### What needs to be done
Check each line of the listing below for the word "CRUD" and say how many lines have it. Nothing else should be written.

### Records for processing
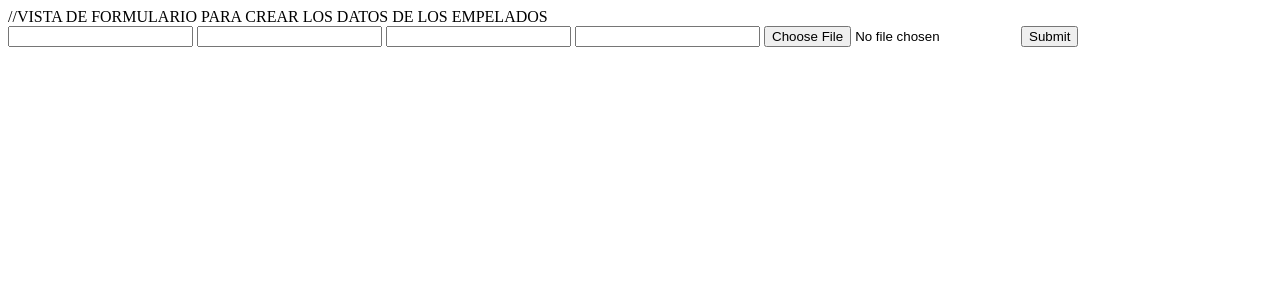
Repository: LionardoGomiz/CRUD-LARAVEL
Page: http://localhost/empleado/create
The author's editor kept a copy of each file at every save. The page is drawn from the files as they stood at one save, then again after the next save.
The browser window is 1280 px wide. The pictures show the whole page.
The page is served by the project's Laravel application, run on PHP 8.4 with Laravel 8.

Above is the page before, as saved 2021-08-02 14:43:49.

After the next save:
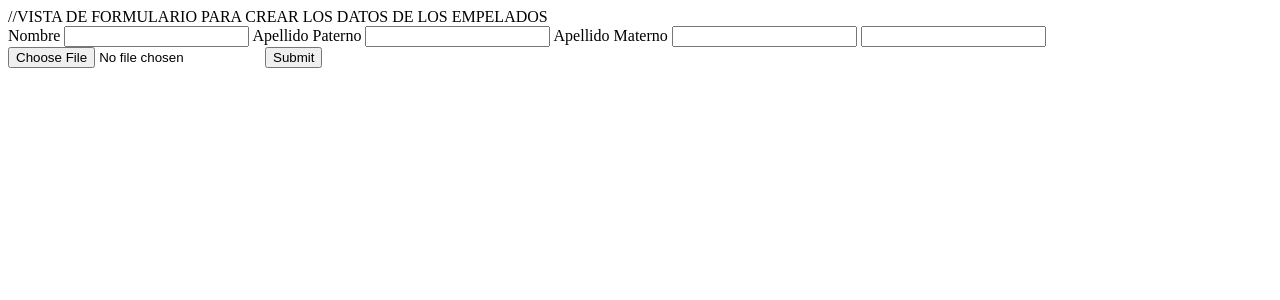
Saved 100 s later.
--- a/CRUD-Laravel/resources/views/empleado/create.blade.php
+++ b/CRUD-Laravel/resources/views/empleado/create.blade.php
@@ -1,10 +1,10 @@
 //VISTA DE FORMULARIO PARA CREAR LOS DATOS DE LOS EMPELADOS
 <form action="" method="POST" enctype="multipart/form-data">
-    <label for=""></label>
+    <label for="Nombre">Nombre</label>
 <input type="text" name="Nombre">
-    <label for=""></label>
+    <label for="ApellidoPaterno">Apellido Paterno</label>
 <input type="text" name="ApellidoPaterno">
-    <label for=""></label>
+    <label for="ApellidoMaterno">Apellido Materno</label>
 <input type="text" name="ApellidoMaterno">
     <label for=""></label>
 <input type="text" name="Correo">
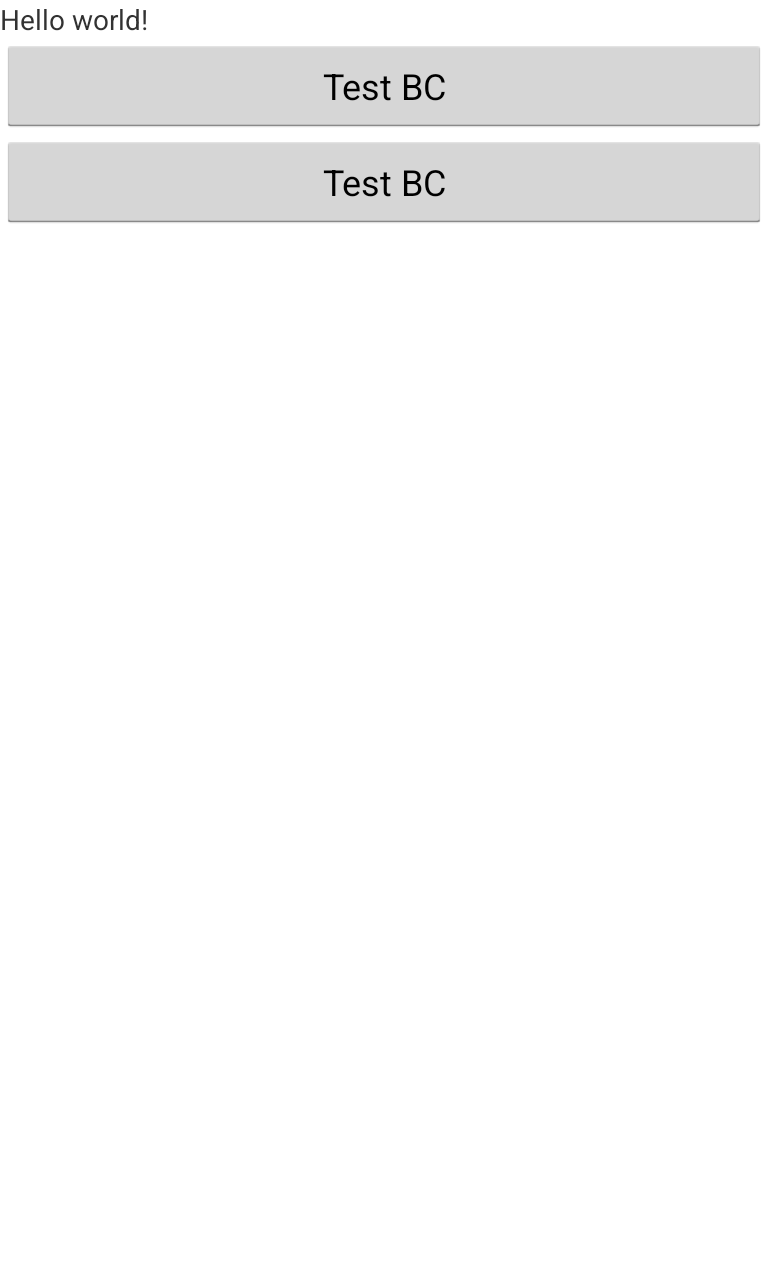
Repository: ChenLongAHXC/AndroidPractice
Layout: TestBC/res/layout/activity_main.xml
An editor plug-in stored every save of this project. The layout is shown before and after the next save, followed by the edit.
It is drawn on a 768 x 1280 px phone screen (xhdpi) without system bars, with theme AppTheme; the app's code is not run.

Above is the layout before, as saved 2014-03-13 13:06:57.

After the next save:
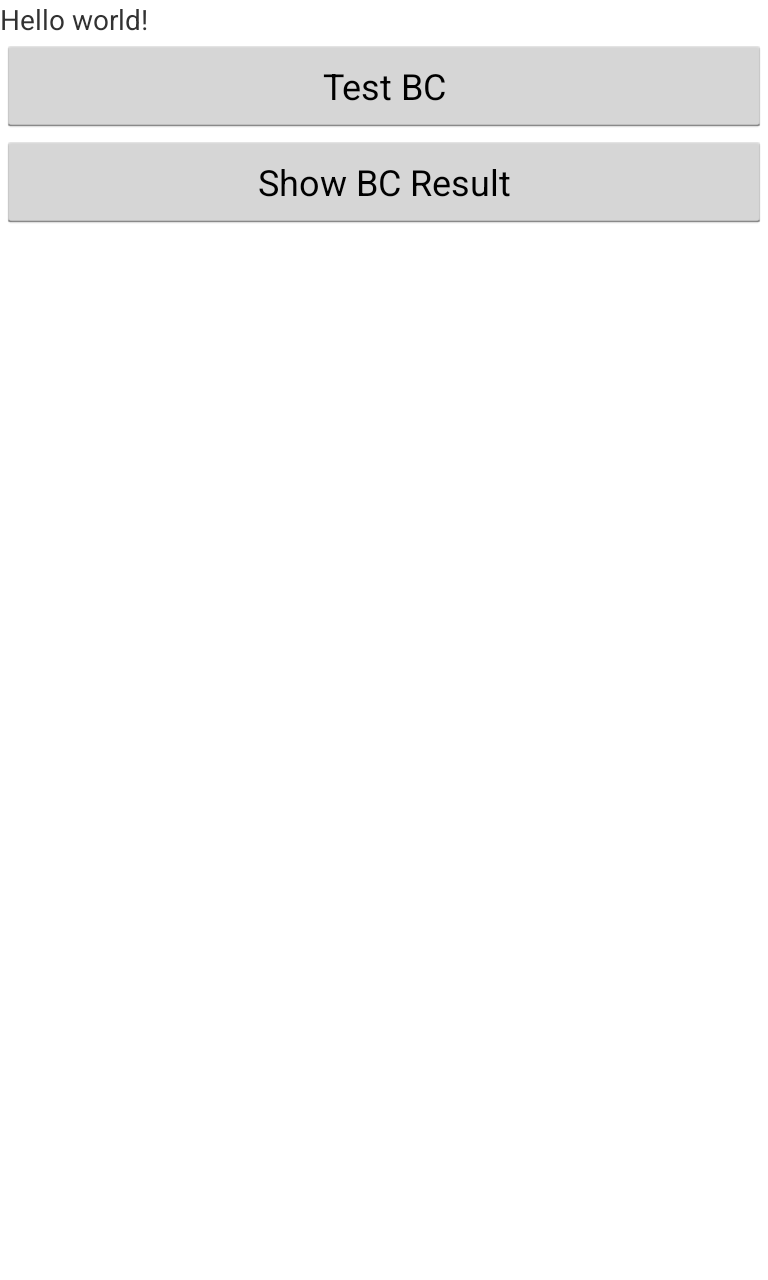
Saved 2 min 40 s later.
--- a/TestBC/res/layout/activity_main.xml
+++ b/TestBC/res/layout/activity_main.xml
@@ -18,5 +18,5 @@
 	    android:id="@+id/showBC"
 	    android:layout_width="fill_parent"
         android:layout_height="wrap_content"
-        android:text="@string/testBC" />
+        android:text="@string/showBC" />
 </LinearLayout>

### Output below
3